Friday, March 9th, 2018


Enrollment and License Book for the Port of Pittsburgh 1856 (The National Archives)

Thinking Sunshine Superman lyrics while in DC today.  Spent two days at The National Archives reviewing Enrollment and License data from the Port of Pittsburgh from 1852-1858.  Stayed at the Swann House B&B in Dupont Circle and enjoyed a wonderful dinner at a Greek restaurant named Kapnos.  Bright and sunny and “we’ll do it in style”.




Several stories to tell.  The disposition of the str Golden Gate has been revealed.    The master, Capt Joseph MC Calhoon, died from cholera in Alton, IL in 1855.  He tried to return to Georgetown.  The Masons kept his body till it could be retrieved by Georgetown relatives.  The four-page letter to his widow from the attorney is worth a read.  Never revealed was the fate of his steamboat.  Coming soon as time permits.

Discovered a few more facts about Capt John Smith McMillin. 

Information is sometimes hard to come by.  Record books are beautiful although some have been damaged and pages are missing.  The fact that most of these remarkable books exist after one-hundred-sixty years is remarkable.  


Flyleaf for Enrollment and License Book 1856


Damaged Page for Enrollment of unknown steamboat


More to come.  Three-hundred plus images to process.




Copyright © 2018  Francis W Nash  All Rights Reserved
No part of this website may be reproduced without permission in writing from the author.



Str Iron Queen

Monday, March 5th, 2018

Str Iron Queen (From the Collection of the UW La Crosse Murphy Library

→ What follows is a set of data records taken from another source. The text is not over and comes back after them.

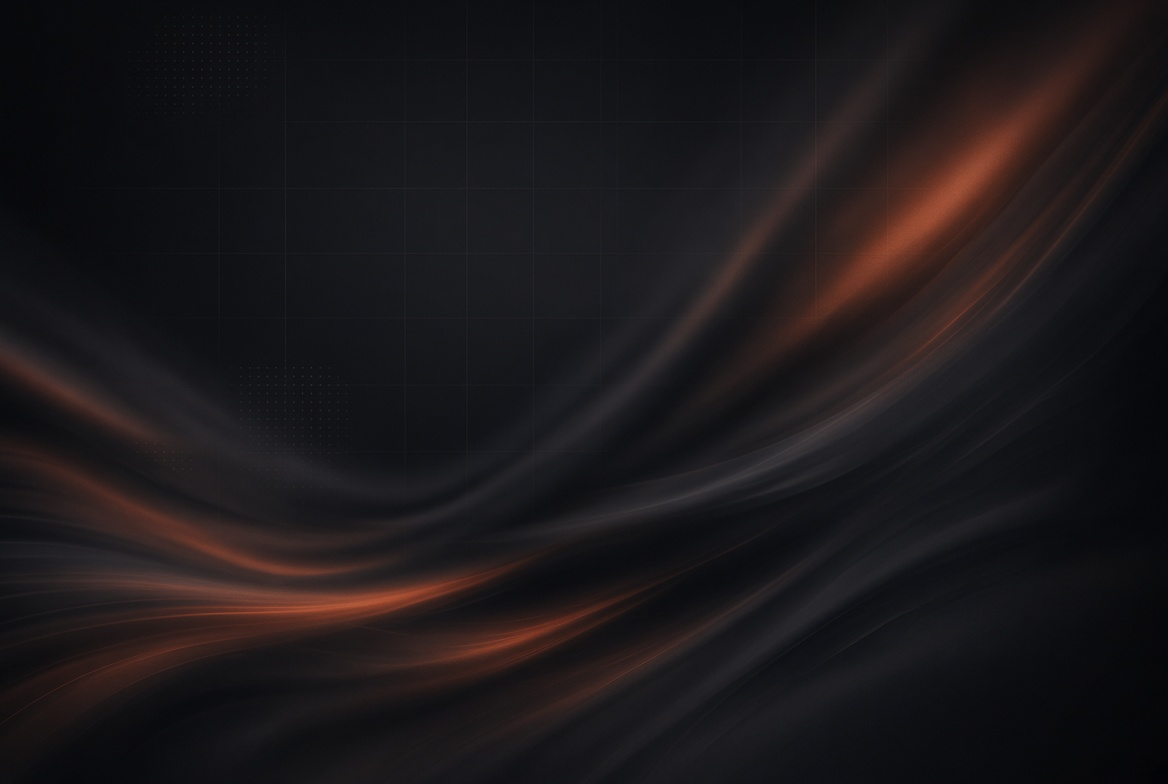
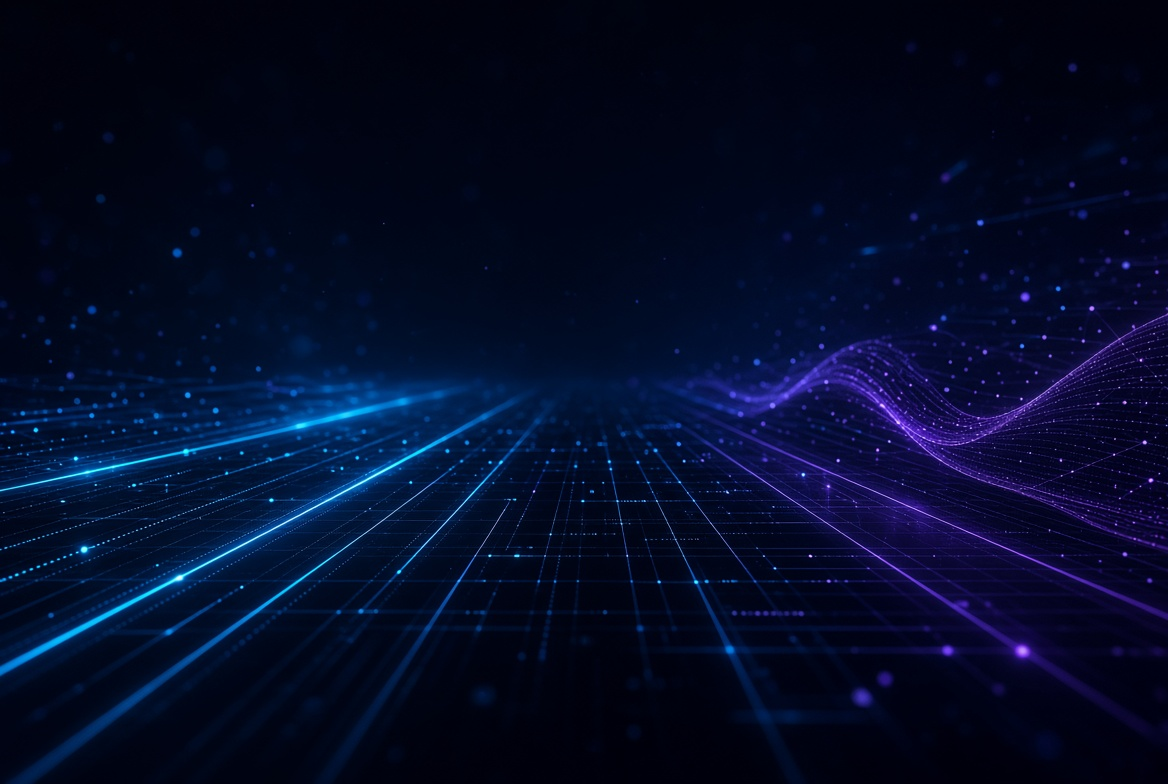
Add background image

diff --git a/index.html b/index.html
@@ -1,9 +1,10 @@
-<!DOCTYPE html>
+<!DOCTYPE html>
 <html lang="en">
 <head>
 <meta charset="UTF-8">
 <meta name="viewport" content="width=device-width, initial-scale=1.0">
-<title>GenCost</title>
+<title>AI Video Price Comparison 2026 – Runway vs Kling vs Luma vs HeyGen vs Higgsfield vs Pika (Real $ Cost) | GenCost</title>
+<meta name="description" content="Compare real dollar costs for AI video in 2026. See prices for Runway, Kling, Luma, Google Veo, Pika, Hailuo, Seedance and more. Updated regularly.">
 <style>
   @import url('https://fonts.googleapis.com/css2?family=Orbitron:wght@500;700&family=Inter:wght@400;500&display=swap');
   body {
@@ -133,20 +134,64 @@
     .card h2 { font-size: 1.3em; }
   }
 </style>
+<style>
+body {
+  background-image: url('Background.jpg');
+  background-size: cover;
+  background-position: center;
+  background-attachment: fixed;
+  background-repeat: no-repeat;
+}
+.overlay {
+  background: rgba(10, 10, 15, 0.75);
+}
+</style>
 </head>
 <body>
 <div class="overlay">
+  <div style="background:#1a1a2e; border:1px solid #00d4ff; border-radius:8px; padding:1rem; margin:1rem 0; color:#e0e0e0;">
+    <strong>Best value right now</strong><br>
+    Kling AI Standard ~$10/mo is currently one of the lowest entry prices. See the cards below for latest.<br>
+    <small>Last updated: 2026-10-25 06:36</small><br>
+    <small>Prices change often — always confirm inside the tool before generating.</small><br>
+    <small>Prices are checked regularly against official pages.</small>
+  </div>
+
   <h1>GENCOST</h1>
   <p class="subtitle">AI VIDEO PRICE COMPARISON</p>
-  <div class="timestamp">LAST UPDATED · 2026-10-23 21:36</div>
+  <div class="timestamp">LAST UPDATED · 2026-10-25 06:36</div>
   <div class="grid" id="content"></div>
+
+  <div style="margin-top:2rem; color:#e0e0e0;">
+    <strong>Free tiers available</strong><br>
+    HeyGen (3 videos), Runway (125 credits), Pika (limited free), Synthesia (500 credits) and others still offer free plans. See the cards above for details.
+  </div>
+
   <div class="footer">Created by Grok & Bitbooz · 22.10.2026</div>
   <div class="footer-sub">Prices update automatically · Always double-check before buying</div>
   <div class="contact">Contact: <a href="mailto:bitbooz@protonmail.com">bitbooz@protonmail.com</a></div>
+
+  <h2 style="margin-top:2rem;">FAQ</h2>
+  <details style="margin:0.5rem 0; color:#e0e0e0;">
+    <summary>What is the cheapest AI video tool right now?</summary>
+    <p>Check the list above — prices are updated regularly.</p>
+  </details>
+  <details style="margin:0.5rem 0; color:#e0e0e0;">
+    <summary>Why do these tools use credits?</summary>
+    <p>Credits hide the real cost. This page shows approximate dollar prices so you can compare.</p>
+  </details>
+  <details style="margin:0.5rem 0; color:#e0e0e0;">
+    <summary>Do higher resolution or audio cost more?</summary>
+    <p>Yes. Always check the exact settings in the tool.</p>
+  </details>
+  <details style="margin:0.5rem 0; color:#e0e0e0;">
+    <summary>How often is this updated?</summary>
+    <p>The page is updated regularly. See the timestamp above.</p>
+  </details>
 </div>
 
 <script>
-const allData = {"heygen-pricing.json": {"platform": "heygen", "plans": [{"name": "Free", "monthly_price_usd": 0, "credits_or_minutes": 3, "unit": "videos", "offer": "2 months free on yearly"}, {"name": "Creator", "monthly_price_usd": 29, "credits_or_minutes": 600, "unit": "credits", "offer": "2 months free on yearly"}, {"name": "Pro", "monthly_price_usd": 49, "credits_or_minutes": 1000, "unit": "credits", "offer": "2 months free on yearly"}]}, "higgsfield-pricing.json": {"platform": "Higgsfield", "plans": [{"name": "Starter", "monthly_price_usd": 19, "credits_or_minutes": 270, "unit": "credits"}, {"name": "Plus", "monthly_price_usd": 59, "credits_or_minutes": 1200, "unit": "credits"}, {"name": "Ultra", "monthly_price_usd": 129, "credits_or_minutes": 3000, "unit": "credits"}]}, "runway-pricing.json": {"platform": "runway", "plans": [{"name": "Free", "monthly_price_usd": 0, "credits_or_minutes": 125, "unit": "credits", "offer": "125 one-time credits"}, {"name": "Standard", "monthly_price_usd": 12, "credits_or_minutes": 625, "unit": "credits", "offer": "Save $36/year"}, {"name": "Pro", "monthly_price_usd": 28, "credits_or_minutes": 2250, "unit": "credits", "offer": "Save $84/year"}, {"name": "Max", "monthly_price_usd": 76, "credits_or_minutes": 9500, "unit": "credits", "offer": "Save $228/year"}]}, "kling-pricing.json": {"platform": "Kling AI", "plans": [{"name": "Standard", "monthly_price_usd": 10, "credits_or_minutes": 660, "unit": "credits"}, {"name": "Pro", "monthly_price_usd": 37, "credits_or_minutes": 3000, "unit": "credits"}, {"name": "Premier", "monthly_price_usd": 92, "credits_or_minutes": 8000, "unit": "credits"}]}, "synthesia-pricing.json": {"platform": "synthesia", "plans": [{"name": "Basic", "monthly_price_usd": 0, "credits_or_minutes": 500, "unit": "credits", "offer": ""}, {"name": "Starter", "monthly_price_usd": 29, "credits_or_minutes": 1250, "unit": "credits", "offer": "Save up to 4 months with yearly"}, {"name": "Pro", "monthly_price_usd": 89, "credits_or_minutes": 6000, "unit": "credits", "offer": "Save up to 4 months with yearly"}]}, "pika-pricing.json": {"platform": "pika", "plans": [{"name": "Free", "monthly_price_usd": 0, "credits_or_minutes": 0, "unit": "credits", "offer": "Save 20% on yearly"}, {"name": "Starter", "monthly_price_usd": 10, "credits_or_minutes": 900, "unit": "credits", "offer": "Save 20% on yearly"}, {"name": "Creator", "monthly_price_usd": 35, "credits_or_minutes": 3150, "unit": "credits", "offer": "Save 20% on yearly"}, {"name": "Fancy", "monthly_price_usd": 95, "credits_or_minutes": 8550, "unit": "credits", "offer": "Save 20% on yearly"}]}, "luma-pricing.json": {"platform": "luma", "plans": [{"name": "Plus", "monthly_price_usd": 30, "credits_or_minutes": 10000, "unit": "credits", "offer": "Save up to 20% with yearly"}, {"name": "Pro", "monthly_price_usd": 90, "credits_or_minutes": 40000, "unit": "credits", "offer": "Save up to 20% with yearly"}, {"name": "Ultra", "monthly_price_usd": 300, "credits_or_minutes": 150000, "unit": "credits", "offer": "Save up to 20% with yearly"}]}, "viggle-pricing.json": {"platform": "viggle", "plans": [{"name": "Free", "monthly_price_usd": 0, "credits_or_minutes": 0, "unit": "credits", "offer": "5 free videos/day"}, {"name": "Pro", "monthly_price_usd": 7.99, "credits_or_minutes": 80, "unit": "credits", "offer": "20% off on yearly"}, {"name": "Live", "monthly_price_usd": 15.99, "credits_or_minutes": 200, "unit": "credits", "offer": "20% off on yearly"}, {"name": "Max", "monthly_price_usd": 63.99, "credits_or_minutes": 800, "unit": "credits", "offer": "20% off on yearly"}]}, "invideo-pricing.json": {"platform": "invideo", "plans": [{"name": "Starter", "monthly_price_usd": 10, "credits_or_minutes": 400, "unit": "credits", "offer": "50% off on annual, unlimited images for 30 days, extra discount after signup"}, {"name": "Plus", "monthly_price_usd": 30, "credits_or_minutes": 2000, "unit": "credits", "offer": "50% off on annual, unlimited images for 30 days, extra discount after signup"}, {"name": "Max", "monthly_price_usd": 75, "credits_or_minutes": 5000, "unit": "credits", "offer": "50% off on annual, unlimited images for 30 days, extra discount after signup"}]}, "capcut-pricing.json": {"platform": "capcut", "plans": [{"name": "Free", "monthly_price_usd": 0, "credits_or_minutes": 0, "unit": "credits", "offer": "up to 40% off"}, {"name": "Pro", "monthly_price_usd": 399, "credits_or_minutes": 1200, "unit": "credits", "offer": "2 months free on yearly, first month special on Seedance"}, {"name": "Ultra", "monthly_price_usd": 750, "credits_or_minutes": 8645, "unit": "credits", "offer": "up to 30% off yearly, first month special on Seedance"}]}, "ltx-pricing.json": {"platform": "ltx", "plans": [{"name": "Free", "monthly_price_usd": 0, "credits_or_minutes": 800, "unit": "credits", "offer": "800 credits one time"}, {"name": "Lite", "monthly_price_usd": 15, "credits_or_minutes": 8000, "unit": "credits", "offer": "Save 50% for Cyber Monday, 20% off yearly"}, {"name": "Standard", "monthly_price_usd": 35, "credits_or_minutes": 28000, "unit": "credits", "offer": "Save 50% for Cyber Monday, 28800 additional Computing Seconds per month for first 3 months"}, {"name": "Pro", "monthly_price_usd": 125, "credits_or_minutes": 110000, "unit": "credits", "offer": "Save 50% for Cyber Monday"}]}};
+const allData = {"heygen-pricing.json": {"platform": "heygen", "plans": [{"name": "Free", "monthly_price_usd": 0, "credits_or_minutes": 3, "unit": "videos"}, {"name": "Creator", "monthly_price_usd": 29, "credits_or_minutes": 600, "unit": "credits"}, {"name": "Pro", "monthly_price_usd": 49, "credits_or_minutes": 1000, "unit": "credits"}]}, "higgsfield-pricing.json": {"platform": "Higgsfield", "plans": [{"name": "Starter", "monthly_price_usd": 19, "credits_or_minutes": 270, "unit": "credits"}, {"name": "Plus", "monthly_price_usd": 59, "credits_or_minutes": 1200, "unit": "credits"}, {"name": "Ultra", "monthly_price_usd": 129, "credits_or_minutes": 3000, "unit": "credits"}]}, "runway-pricing.json": {"platform": "runway", "plans": [{"name": "Free", "monthly_price_usd": 0, "credits_or_minutes": 125, "unit": "credits"}, {"name": "Standard", "monthly_price_usd": 12, "credits_or_minutes": 625, "unit": "credits"}, {"name": "Pro", "monthly_price_usd": 28, "credits_or_minutes": 2250, "unit": "credits"}, {"name": "Max", "monthly_price_usd": 76, "credits_or_minutes": 9500, "unit": "credits"}]}, "kling-pricing.json": {"platform": "Kling AI", "plans": [{"name": "Standard", "monthly_price_usd": 10, "credits_or_minutes": 660, "unit": "credits"}, {"name": "Pro", "monthly_price_usd": 37, "credits_or_minutes": 3000, "unit": "credits"}, {"name": "Premier", "monthly_price_usd": 92, "credits_or_minutes": 8000, "unit": "credits"}]}, "synthesia-pricing.json": {"platform": "synthesia", "plans": [{"name": "Basic", "monthly_price_usd": 0, "credits_or_minutes": 500, "unit": "credits"}, {"name": "Starter", "monthly_price_usd": 29, "credits_or_minutes": 1250, "unit": "credits"}, {"name": "Pro", "monthly_price_usd": 89, "credits_or_minutes": 6000, "unit": "credits"}]}, "pika-pricing.json": {"platform": "pika", "plans": [{"name": "Free", "monthly_price_usd": 0, "credits_or_minutes": 0, "unit": "credits"}, {"name": "Starter", "monthly_price_usd": 10, "credits_or_minutes": 900, "unit": "credits"}, {"name": "Creator", "monthly_price_usd": 35, "credits_or_minutes": 3150, "unit": "credits"}, {"name": "Fancy", "monthly_price_usd": 95, "credits_or_minutes": 8550, "unit": "credits"}]}, "luma-pricing.json": {"platform": "luma", "plans": [{"name": "Plus", "monthly_price_usd": 30, "credits_or_minutes": 10000, "unit": "credits"}, {"name": "Pro", "monthly_price_usd": 90, "credits_or_minutes": 40000, "unit": "credits"}, {"name": "Ultra", "monthly_price_usd": 300, "credits_or_minutes": 150000, "unit": "credits"}]}, "viggle-pricing.json": {"platform": "viggle", "plans": [{"name": "Free", "monthly_price_usd": 0, "credits_or_minutes": 0, "unit": "credits"}, {"name": "Pro", "monthly_price_usd": 7.99, "credits_or_minutes": 80, "unit": "credits"}, {"name": "Live", "monthly_price_usd": 15.99, "credits_or_minutes": 200, "unit": "credits"}, {"name": "Max", "monthly_price_usd": 63.99, "credits_or_minutes": 800, "unit": "credits"}]}, "invideo-pricing.json": {"platform": "invideo", "plans": [{"name": "Starter", "monthly_price_usd": 10, "credits_or_minutes": 400, "unit": "credits"}, {"name": "Plus", "monthly_price_usd": 30, "credits_or_minutes": 2000, "unit": "credits"}, {"name": "Max", "monthly_price_usd": 75, "credits_or_minutes": 5000, "unit": "credits"}]}, "capcut-pricing.json": {"platform": "capcut", "plans": [{"name": "Free", "monthly_price_usd": 0, "credits_or_minutes": 0, "unit": "credits"}, {"name": "Pro", "monthly_price_usd": 399, "credits_or_minutes": 1200, "unit": "credits"}, {"name": "Ultra", "monthly_price_usd": 750, "credits_or_minutes": 8645, "unit": "credits"}]}, "ltx-pricing.json": {"platform": "ltx", "plans": [{"name": "Free", "monthly_price_usd": 0, "credits_or_minutes": 800, "unit": "credits"}, {"name": "Lite", "monthly_price_usd": 15, "credits_or_minutes": 8000, "unit": "credits"}, {"name": "Standard", "monthly_price_usd": 35, "credits_or_minutes": 28000, "unit": "credits"}, {"name": "Pro", "monthly_price_usd": 125, "credits_or_minutes": 110000, "unit": "credits"}]}, "hailuo-pricing.json": {"platform": "Hailuo AI", "plans": [{"name": "Standard", "monthly_price_usd": 10.5, "credits_or_minutes": 1000, "unit": "credits"}, {"name": "Pro", "monthly_price_usd": 30, "credits_or_minutes": 3500, "unit": "credits"}]}, "veo-pricing.json": {"platform": "Google Veo", "plans": [{"name": "Via Gemini", "monthly_price_usd": 0, "credits_or_minutes": 0, "unit": "usage-based"}, {"name": "API", "monthly_price_usd": 0, "credits_or_minutes": 0, "unit": "per second"}]}, "hedra-pricing.json": {"platform": "Hedra", "plans": [{"name": "Studio Basic", "monthly_price_usd": 20, "credits_or_minutes": 500, "unit": "credits"}, {"name": "Pro", "monthly_price_usd": 49, "credits_or_minutes": 1500, "unit": "credits"}]}, "sora-pricing.json": {"platform": "Sora", "plans": [{"name": "Via ChatGPT", "monthly_price_usd": 0, "credits_or_minutes": 0, "unit": "included"}, {"name": "Plus", "monthly_price_usd": 20, "credits_or_minutes": 0, "unit": "included"}]}, "vidu-pricing.json": {"platform": "Vidu", "plans": [{"name": "Starter", "monthly_price_usd": 10, "credits_or_minutes": 800, "unit": "credits"}, {"name": "Pro", "monthly_price_usd": 35, "credits_or_minutes": 4000, "unit": "credits"}]}, "krea-pricing.json": {"platform": "Krea", "plans": [{"name": "Basic", "monthly_price_usd": 5.25, "credits_or_minutes": 1000, "unit": "credits"}, {"name": "Pro", "monthly_price_usd": 30, "credits_or_minutes": 5000, "unit": "credits"}]}, "pixverse-pricing.json": {"platform": "PixVerse", "plans": [{"name": "Starter", "monthly_price_usd": 10, "credits_or_minutes": 800, "unit": "credits"}, {"name": "Pro", "monthly_price_usd": 30, "credits_or_minutes": 3000, "unit": "credits"}]}, "leonardo-pricing.json": {"platform": "Leonardo.ai", "plans": [{"name": "Apprentice", "monthly_price_usd": 12, "credits_or_minutes": 8500, "unit": "credits"}, {"name": "Artisan", "monthly_price_usd": 30, "credits_or_minutes": 25000, "unit": "credits"}]}, "stablevideo-pricing.json": {"platform": "Stable Video", "plans": [{"name": "Free", "monthly_price_usd": 0, "credits_or_minutes": 0, "unit": "credits"}, {"name": "Pro", "monthly_price_usd": 20, "credits_or_minutes": 1000, "unit": "credits"}]}, "minimax-pricing.json": {"platform": "MiniMax", "plans": [{"name": "Standard", "monthly_price_usd": 10, "credits_or_minutes": 1000, "unit": "credits"}, {"name": "Pro", "monthly_price_usd": 30, "credits_or_minutes": 3500, "unit": "credits"}]}, "opusclip-pricing.json": {"platform": "OpusClip", "plans": [{"name": "Starter", "monthly_price_usd": 15, "credits_or_minutes": 60, "unit": "credits"}, {"name": "Pro", "monthly_price_usd": 29, "credits_or_minutes": 200, "unit": "credits"}]}, "captions-pricing.json": {"platform": "Captions", "plans": [{"name": "Max", "monthly_price_usd": 24.99, "credits_or_minutes": 0, "unit": "credits"}, {"name": "Pro", "monthly_price_usd": 49, "credits_or_minutes": 0, "unit": "credits"}]}};
 
 function cleanName(name) {
   const n = (name || "").toLowerCase();
@@ -161,6 +206,18 @@ function cleanName(name) {
   if (n.includes("pika")) return "Pika";
   if (n.includes("luma")) return "Luma";
   if (n.includes("viggle")) return "Viggle";
+  if (n.includes("hailuo")) return "Hailuo AI";
+  if (n.includes("veo")) return "Google Veo";
+  if (n.includes("hedra")) return "Hedra";
+  if (n.includes("sora")) return "Sora";
+  if (n.includes("vidu")) return "Vidu";
+  if (n.includes("krea")) return "Krea";
+  if (n.includes("pixverse")) return "PixVerse";
+  if (n.includes("leonardo")) return "Leonardo.ai";
+  if (n.includes("stable")) return "Stable Video";
+  if (n.includes("minimax")) return "MiniMax";
+  if (n.includes("opus")) return "OpusClip";
+  if (n.includes("caption")) return "Captions";
   return name;
 }
 
@@ -176,7 +233,19 @@ function getPage(name) {
     "Viggle": "pages/viggle.html",
     "InVideo": "pages/invideo.html",
     "CapCut": "pages/capcut.html",
-    "LTX Studio": "pages/ltx.html"
+    "LTX Studio": "pages/ltx.html",
+    "Hailuo AI": "pages/hailuo.html",
+    "Google Veo": "pages/veo.html",
+    "Hedra": "pages/hedra.html",
+    "Sora": "pages/sora.html",
+    "Vidu": "pages/vidu.html",
+    "Krea": "pages/krea.html",
+    "PixVerse": "pages/pixverse.html",
+    "Leonardo.ai": "pages/leonardo.html",
+    "Stable Video": "pages/stablevideo.html",
+    "MiniMax": "pages/minimax.html",
+    "OpusClip": "pages/opusclip.html",
+    "Captions": "pages/captions.html"
   };
   return map[name] || "#";
 }
@@ -223,7 +292,7 @@ function createParticles(e) {
   setTimeout(() => { window.location.href = link.href; }, 280);
 }
 
-const order = ["HeyGen", "Higgsfield", "Runway", "Kling AI", "Synthesia", "Pika", "Luma", "Viggle", "InVideo", "CapCut", "LTX Studio"];
+const order = ["HeyGen", "Higgsfield", "Runway", "Kling AI", "Synthesia", "Pika", "Luma", "Viggle", "InVideo", "CapCut", "LTX Studio", "Hailuo AI", "Google Veo", "Hedra", "Sora", "Vidu", "Krea", "PixVerse", "Leonardo.ai", "Stable Video", "MiniMax", "OpusClip", "Captions"];
 const content = document.getElementById("content");
 
 const platforms = [];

According to an article in the Pittsburgh Daily Post dated 23 Mar 1895, Capt Thomas S Calhoon took command of the Pittsburgh and Cincinnati Packet Line str Iron Queen.  To honor the change of command, a leather chair was presented to Capt Calhoon by Capt James Henderson on behalf of the crew of the str Keystone State.

A paragraph in the article also describes the coal shipping industry which was having “a good, steady run of business” even though there was not a large amount of coal in the Monongahela harbor.











Copyright © 2018  Francis W Nash  All Rights Reserved
No part of this website may be reproduced without permission in writing from the author.

Old Time Boating

Friday, March 2nd, 2018

St Louis Dispath 10 Jul 1880.

Fun article from the St Louis Dispatch dated 10 Jul 1880.  The article looks back 28 years to identify the prominent steamboat captains of 1852.  One-hundred-sixty-six years ago.  Of the thirteen captains named in 1852, Capts John S McMillin and Adam Poe were residents of Georgetown, PA.  Both Georgetown captains were working on the Wabash River.










Copyright © 2018  Francis W Nash  All Rights Reserved
No part of this website may be reproduced without permission in writing from the author.